Something new will soon be forthcoming in the Nigeria-Morocco gas pipeline project, a project that will have to drastically change the logistics of transporting gas produced in Africa to the Old Continent.
This March, the British engineering firm Pempsen, to which ONHYM and the Nigerian NNPC hydrocarbon company awarded the preliminary engineering contract (FEED), for the first phase of the construction of this project, will have to deliver the results of his study.
The announcement, made by the UK cabinet itself, in January 2019, followed the feasibility study conducted by the same firm in July 2018. One of the most important findings of this study was the estimation of the length of the pipeline at 5,700 km. What Pempsen will deliver this month is the evaluation work of the feasibility study with an in-depth assessment of the gas supply and demand study. Among the work that will have to be carried out also is an Environmental and Social Impact Assessment (ESIA). This one aims at optimizing the proposed layout as well as the economic aspects of its realization. Pempsen will also assist the two Moroccan and Nigerian partners in the phases of marketing and promoting the pipeline to potential future customers.
The project has multiple objectives
Over an edition published in our columns a few weeks ago, Abdelaziz Rabbah, Minister of Energy and Mines, stressed the importance of the studies carried out under this project for the countries of the region. “The studies on the Nigeria-Morocco pipeline are still underway and the joint commission is at work. Moreover, the countries of West Africa are still keenly interested in this future infrastructure, including Mauritania, which has shown interest in becoming a producer,” the minister said.
Indeed, studies related to the Nigeria-Morocco gas pipeline project will only be of interest to West African countries, including Mauritania and Senegal. Given the bilateral economic relations with these countries, as well as the recent discoveries of oil and gas deposits throughout the region, the strengthening of cooperation will also have to be positively impacted by the whole project. After the announcement of the Algeria-Nigeria gas pipeline project last October, the role of the entire region in supplying gas to Europe will have to be strengthened.

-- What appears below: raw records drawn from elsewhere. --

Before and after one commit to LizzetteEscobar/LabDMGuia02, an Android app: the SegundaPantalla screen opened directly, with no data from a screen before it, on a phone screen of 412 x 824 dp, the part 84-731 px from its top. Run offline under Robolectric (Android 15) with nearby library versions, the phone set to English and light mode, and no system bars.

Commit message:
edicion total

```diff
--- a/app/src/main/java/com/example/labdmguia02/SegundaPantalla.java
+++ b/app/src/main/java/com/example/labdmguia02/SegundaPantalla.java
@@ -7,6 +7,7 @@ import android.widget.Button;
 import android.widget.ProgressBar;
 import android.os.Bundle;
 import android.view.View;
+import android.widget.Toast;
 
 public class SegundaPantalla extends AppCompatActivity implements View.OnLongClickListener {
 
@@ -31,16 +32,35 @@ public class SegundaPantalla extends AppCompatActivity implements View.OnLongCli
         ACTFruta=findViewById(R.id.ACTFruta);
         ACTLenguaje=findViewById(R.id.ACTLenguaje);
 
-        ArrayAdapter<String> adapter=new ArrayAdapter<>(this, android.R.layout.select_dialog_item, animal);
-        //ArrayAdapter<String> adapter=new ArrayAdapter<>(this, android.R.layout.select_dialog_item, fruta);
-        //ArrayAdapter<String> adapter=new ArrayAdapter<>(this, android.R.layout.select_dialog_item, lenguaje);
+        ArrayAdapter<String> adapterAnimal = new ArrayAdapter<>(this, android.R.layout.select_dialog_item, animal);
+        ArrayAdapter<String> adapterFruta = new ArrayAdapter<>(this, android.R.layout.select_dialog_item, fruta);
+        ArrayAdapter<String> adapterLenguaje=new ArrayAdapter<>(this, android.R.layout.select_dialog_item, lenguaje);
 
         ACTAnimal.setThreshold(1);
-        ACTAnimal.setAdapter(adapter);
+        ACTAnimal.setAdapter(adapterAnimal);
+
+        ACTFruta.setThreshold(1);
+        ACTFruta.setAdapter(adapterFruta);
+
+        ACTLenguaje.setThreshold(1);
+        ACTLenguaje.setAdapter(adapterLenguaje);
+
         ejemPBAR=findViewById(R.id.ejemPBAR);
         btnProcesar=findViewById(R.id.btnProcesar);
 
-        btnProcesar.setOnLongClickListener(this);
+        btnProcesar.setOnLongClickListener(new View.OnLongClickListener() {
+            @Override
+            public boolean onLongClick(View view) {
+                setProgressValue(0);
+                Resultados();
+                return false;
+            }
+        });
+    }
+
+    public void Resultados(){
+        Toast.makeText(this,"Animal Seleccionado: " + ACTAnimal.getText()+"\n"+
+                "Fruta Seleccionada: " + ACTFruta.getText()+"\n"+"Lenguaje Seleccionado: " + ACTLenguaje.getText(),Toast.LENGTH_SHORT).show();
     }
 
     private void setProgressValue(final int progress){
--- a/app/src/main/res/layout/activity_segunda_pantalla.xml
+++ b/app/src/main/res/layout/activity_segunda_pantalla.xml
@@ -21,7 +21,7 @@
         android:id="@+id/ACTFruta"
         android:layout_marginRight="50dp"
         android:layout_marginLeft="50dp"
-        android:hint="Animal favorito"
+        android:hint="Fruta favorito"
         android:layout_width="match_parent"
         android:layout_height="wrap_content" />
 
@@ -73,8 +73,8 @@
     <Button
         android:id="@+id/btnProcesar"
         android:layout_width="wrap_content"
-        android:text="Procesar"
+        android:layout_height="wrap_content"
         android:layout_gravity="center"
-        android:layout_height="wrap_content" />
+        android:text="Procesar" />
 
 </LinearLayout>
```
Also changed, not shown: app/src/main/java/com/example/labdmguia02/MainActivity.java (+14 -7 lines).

According to Abdelaziz Rabbah, these two projects “may very well be complementary, as is the case today for the Maghreb-Europe gas pipeline passing through Morocco and directly from Algeria to Europe”.
While waiting to know the fate of the gas contract Maghreb-Europe, Morocco has made the choice of pro-activity. Be that as it may, the Kingdom has “already started thinking about putting in place the appropriate institutional and organizational framework to manage this infrastructure, which will become Morocco’s property by 2021,” Rabbah said. In any case, Morocco will come out and win.